UPDATE: The team is no longer needed and will not be sent, according to the Pierce County Department of Emergency Management. The lowered water levels and improving conditions have allowed crews already on the ground to work more efficiently, the department said Wednesday night, meaning the cost of sending the team was not necessary, officials said.
They weren’t sure Wednesday night where they’d be sent or how they’d get there, but 80 Washington rescue workers were set to head east to help with relief efforts after Superstorm Sandy.
“All they said was, ‘Pack your bags, you’re going,’” said Tacoma Fire engine driver Buck Copsey as he helped load supplies into a semi-truck Wednesday.
Washington State Task Force 1 is one of the country’s 28 Federal Emergency Management Agency urban search and rescue teams, and was last deployed after Hurricane Katrina.

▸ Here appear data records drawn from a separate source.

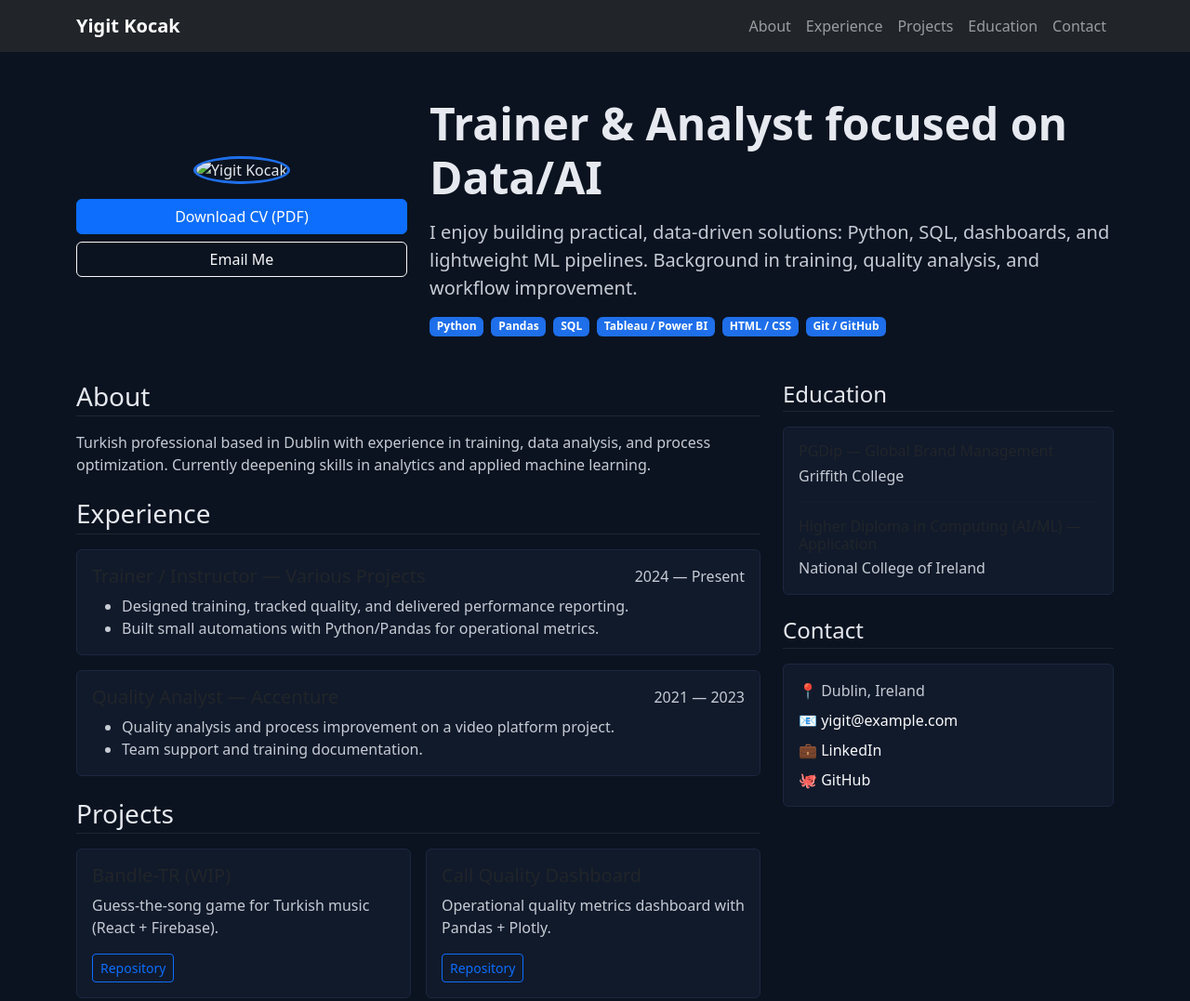
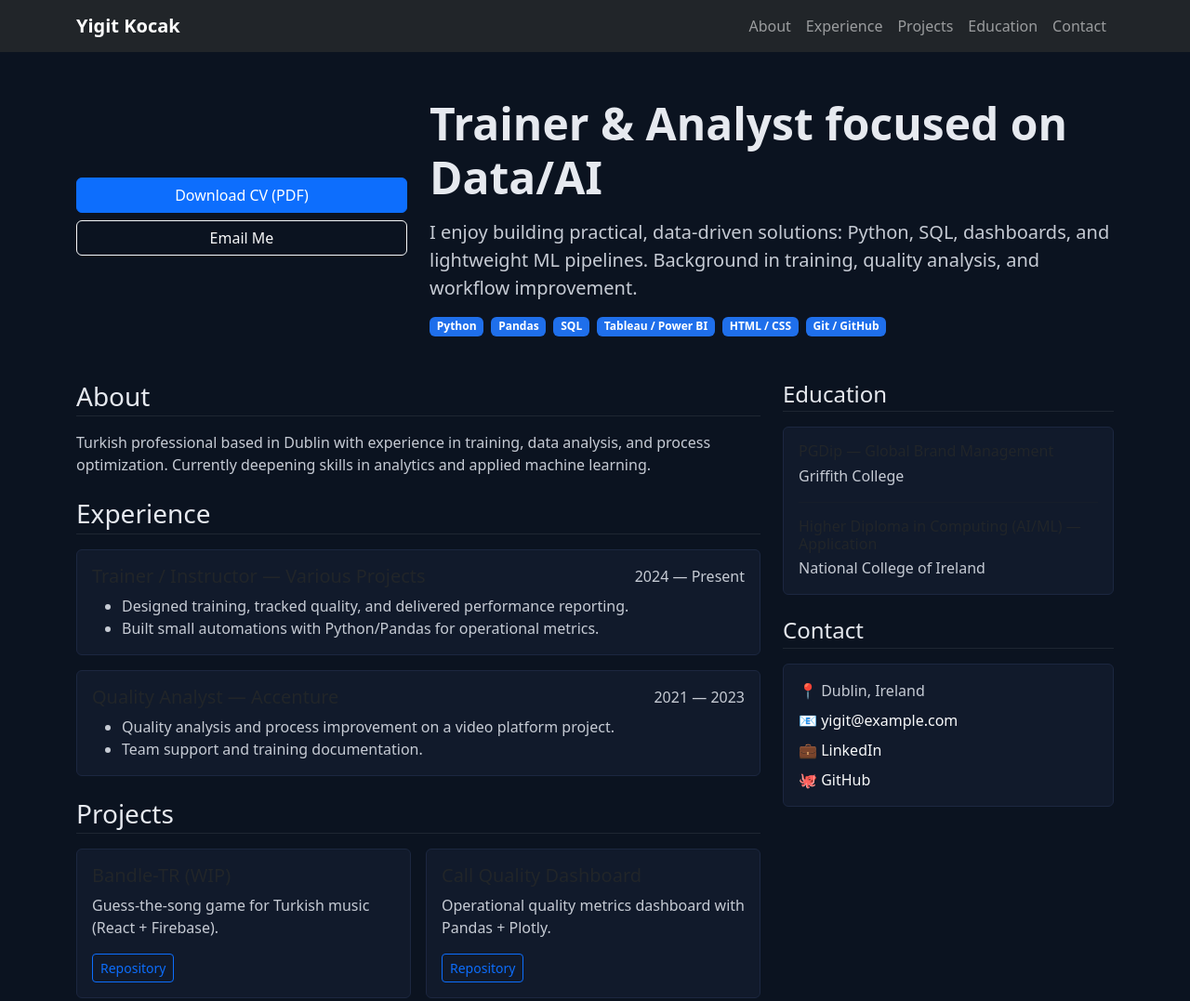
Before and after one commit to yigitkocako/yigitkocako.github.io, a plain HTML site: page index.html in a window 1280 px wide. Shown: the top 1077 px of the page at 93% size. Drawn offline with nearby package versions, Linux system fonts and the light colour scheme.

Commit message:
Update index.html

```diff
--- a/index.html
+++ b/index.html
@@ -54,8 +54,7 @@
       <div class="row g-4 align-items-center">
         <!-- Left: avatar & actions -->
         <div class="col-12 col-md-4 text-center">
-          <!-- Replace with your image or remove the <img> if not available -->
-          <img src="assets/avatar.jpg" alt="Yigit Kocak" class="avatar mb-3" />
+
           <div class="d-grid gap-2">
             <a class="btn btn-primary" href="assets/Yigit-Kocak-CV.pdf" target="_blank" rel="noopener">Download CV (PDF)</a>
             <a class="btn btn-outline-light" href="mailto:yigit@example.com">Email Me</a>
```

The team expected to fly out from Joint-Base Lewis McChord late Wednesday, but organizers hadn’t yet heard if it’d be military or commercial transport, Pierce County Department of Emergency Management spokeswoman Sheri Badger said. They still were waiting to hear where the team would be sent.
Members are volunteers and professionals from Pierce and King counties. They come from fire departments, hospitals, law enforcement and public works agencies.
“It’s just a lot of people who have trained a long time,” Copsey said.
The team is usually asked to focus on urban search and rescue, but this time has been asked to bring water rescue resources. That means fitting four flat-bottom boats, motors and other marine supplies into the mix.
Every inch counts as it is when filling the two semis and one box truck the team was set to bring, said Copsey, who will be one of the semi drivers.
Add the water rescue equipment, and that process is even trickier, Copsey said.
“Our load has never been configured to have that in it,” he said. “This is a different gig for us.”
Pierce County sheriff’s Sgt. Trent Stephens, who has one teenage son in New York and another in Philadelphia, was one of those waiting to deploy Wednesday. Both sons are safe, he said.
When the team hits the ground, he’ll be a logistics specialist, helping to coordinate supplies and equipment.
The FEMA teams are important to help relieve first responders, he said, who he imagines have been working 12- to 20-hour shifts.
“No sleep, no nothing,” he said.
The Washington team members likely will be working 12-hour shifts themselves, with two rotations relieving each other.
Stephens had been at the department since Tuesday helping load the trucks, he said.
The team travels with everything it needs to be self-sustaining for two weeks, including food, housing and a physician. It’s possible they’d stay longer with replenished supplies.
“We have a broad range of experience, so when we drop into any situation, we can deploy and do what we need to do immediately,” Stephens said.
On Wednesday, team members were checking into the Department of Emergency Management in Tacoma, where they each have a bin of supplies stored with their name on it.
They aren’t boxes used often.
“We don’t get deployed much up here,” Copsey said. “It has to be a pretty major disaster.”
Alexis Krell: 253-597-8268